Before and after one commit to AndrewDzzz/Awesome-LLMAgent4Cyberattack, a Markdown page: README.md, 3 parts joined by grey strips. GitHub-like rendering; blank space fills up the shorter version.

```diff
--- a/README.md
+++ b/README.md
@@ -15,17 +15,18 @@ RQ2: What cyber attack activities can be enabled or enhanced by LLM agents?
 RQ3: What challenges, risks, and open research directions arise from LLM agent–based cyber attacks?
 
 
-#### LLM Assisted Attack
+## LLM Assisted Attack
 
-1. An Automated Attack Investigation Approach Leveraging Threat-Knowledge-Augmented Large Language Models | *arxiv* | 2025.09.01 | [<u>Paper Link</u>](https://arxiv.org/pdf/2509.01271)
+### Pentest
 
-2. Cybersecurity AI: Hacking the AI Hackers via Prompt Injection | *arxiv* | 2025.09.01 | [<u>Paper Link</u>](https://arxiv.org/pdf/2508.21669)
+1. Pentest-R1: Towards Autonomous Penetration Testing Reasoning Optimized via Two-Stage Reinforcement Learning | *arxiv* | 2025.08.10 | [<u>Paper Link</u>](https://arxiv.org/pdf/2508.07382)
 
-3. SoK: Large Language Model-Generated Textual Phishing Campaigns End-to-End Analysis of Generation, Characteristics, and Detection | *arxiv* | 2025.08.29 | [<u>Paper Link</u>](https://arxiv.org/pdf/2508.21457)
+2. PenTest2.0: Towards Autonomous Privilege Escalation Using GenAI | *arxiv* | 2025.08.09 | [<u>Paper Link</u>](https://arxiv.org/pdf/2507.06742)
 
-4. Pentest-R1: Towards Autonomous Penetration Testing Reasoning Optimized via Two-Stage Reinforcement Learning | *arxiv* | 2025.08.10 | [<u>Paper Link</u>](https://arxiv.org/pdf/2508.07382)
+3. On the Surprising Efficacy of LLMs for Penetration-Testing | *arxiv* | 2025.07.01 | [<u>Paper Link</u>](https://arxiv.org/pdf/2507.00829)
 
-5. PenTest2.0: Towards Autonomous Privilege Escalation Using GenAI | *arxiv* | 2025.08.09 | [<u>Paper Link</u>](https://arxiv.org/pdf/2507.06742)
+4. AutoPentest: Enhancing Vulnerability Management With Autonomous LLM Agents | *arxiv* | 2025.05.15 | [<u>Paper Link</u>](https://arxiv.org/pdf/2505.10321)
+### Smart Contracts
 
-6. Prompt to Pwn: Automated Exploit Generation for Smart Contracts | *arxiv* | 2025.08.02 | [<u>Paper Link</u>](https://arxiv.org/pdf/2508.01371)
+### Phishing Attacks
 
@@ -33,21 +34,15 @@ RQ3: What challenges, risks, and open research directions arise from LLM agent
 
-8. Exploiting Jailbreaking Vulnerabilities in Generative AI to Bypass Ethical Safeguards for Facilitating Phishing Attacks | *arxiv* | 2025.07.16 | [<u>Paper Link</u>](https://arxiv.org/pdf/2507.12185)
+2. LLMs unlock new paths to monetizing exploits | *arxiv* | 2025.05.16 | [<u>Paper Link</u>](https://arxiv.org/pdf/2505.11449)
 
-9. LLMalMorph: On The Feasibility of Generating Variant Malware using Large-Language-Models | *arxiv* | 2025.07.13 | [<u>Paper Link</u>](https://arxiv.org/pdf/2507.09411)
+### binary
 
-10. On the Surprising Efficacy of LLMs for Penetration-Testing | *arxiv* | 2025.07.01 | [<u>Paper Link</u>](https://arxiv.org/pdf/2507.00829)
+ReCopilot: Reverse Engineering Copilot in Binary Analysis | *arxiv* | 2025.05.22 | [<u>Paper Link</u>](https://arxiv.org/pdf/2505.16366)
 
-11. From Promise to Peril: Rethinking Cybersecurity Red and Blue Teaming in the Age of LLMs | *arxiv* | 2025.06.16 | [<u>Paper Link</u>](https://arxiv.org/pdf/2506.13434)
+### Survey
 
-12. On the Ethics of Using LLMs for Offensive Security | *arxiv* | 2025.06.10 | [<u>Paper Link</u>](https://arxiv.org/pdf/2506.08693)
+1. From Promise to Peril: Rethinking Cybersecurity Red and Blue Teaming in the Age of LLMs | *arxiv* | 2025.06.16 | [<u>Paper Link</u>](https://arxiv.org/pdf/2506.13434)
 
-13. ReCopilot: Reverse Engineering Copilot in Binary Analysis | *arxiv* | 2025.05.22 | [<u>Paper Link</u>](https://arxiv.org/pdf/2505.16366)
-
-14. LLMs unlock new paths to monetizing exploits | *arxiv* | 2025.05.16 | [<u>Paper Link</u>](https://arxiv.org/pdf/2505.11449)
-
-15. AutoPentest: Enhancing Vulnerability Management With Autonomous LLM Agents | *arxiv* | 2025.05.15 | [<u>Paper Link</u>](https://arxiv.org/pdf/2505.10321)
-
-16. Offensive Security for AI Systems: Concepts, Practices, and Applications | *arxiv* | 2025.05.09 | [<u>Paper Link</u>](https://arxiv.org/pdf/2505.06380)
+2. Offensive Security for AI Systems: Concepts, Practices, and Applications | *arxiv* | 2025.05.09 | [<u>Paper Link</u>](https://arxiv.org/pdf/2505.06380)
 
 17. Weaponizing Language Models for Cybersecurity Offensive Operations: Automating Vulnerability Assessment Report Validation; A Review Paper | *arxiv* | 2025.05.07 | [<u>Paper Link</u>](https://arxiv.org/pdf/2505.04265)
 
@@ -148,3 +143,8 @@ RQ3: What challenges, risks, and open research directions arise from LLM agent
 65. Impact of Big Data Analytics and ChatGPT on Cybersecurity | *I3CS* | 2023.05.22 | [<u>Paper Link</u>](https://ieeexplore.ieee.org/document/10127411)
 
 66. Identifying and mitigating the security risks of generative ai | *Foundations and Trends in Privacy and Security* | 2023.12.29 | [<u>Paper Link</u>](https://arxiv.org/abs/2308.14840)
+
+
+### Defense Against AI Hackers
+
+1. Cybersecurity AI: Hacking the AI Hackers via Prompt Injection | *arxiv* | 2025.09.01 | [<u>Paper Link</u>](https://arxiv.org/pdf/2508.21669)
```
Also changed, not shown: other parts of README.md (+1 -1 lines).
------------------------------------
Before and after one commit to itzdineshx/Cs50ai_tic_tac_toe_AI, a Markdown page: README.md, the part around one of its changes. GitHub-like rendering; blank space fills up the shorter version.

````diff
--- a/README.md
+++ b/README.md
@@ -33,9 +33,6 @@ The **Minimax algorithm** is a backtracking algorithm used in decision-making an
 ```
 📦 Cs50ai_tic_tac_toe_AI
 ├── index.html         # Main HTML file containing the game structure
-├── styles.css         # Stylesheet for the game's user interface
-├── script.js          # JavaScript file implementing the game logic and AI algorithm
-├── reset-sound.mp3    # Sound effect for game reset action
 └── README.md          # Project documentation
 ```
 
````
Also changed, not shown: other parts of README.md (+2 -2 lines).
------------------------------------
**Work required**:
Only the lines above from the one with "game reset action" through the one with "Also changed, not shown: other parts of README.md (+2" should be duplicated, character for character.

**Expected output**:
-├── reset-sound.mp3    # Sound effect for game reset action
 └── README.md          # Project documentation
 ```
 
````
Also changed, not shown: other parts of README.md (+2 -2 lines).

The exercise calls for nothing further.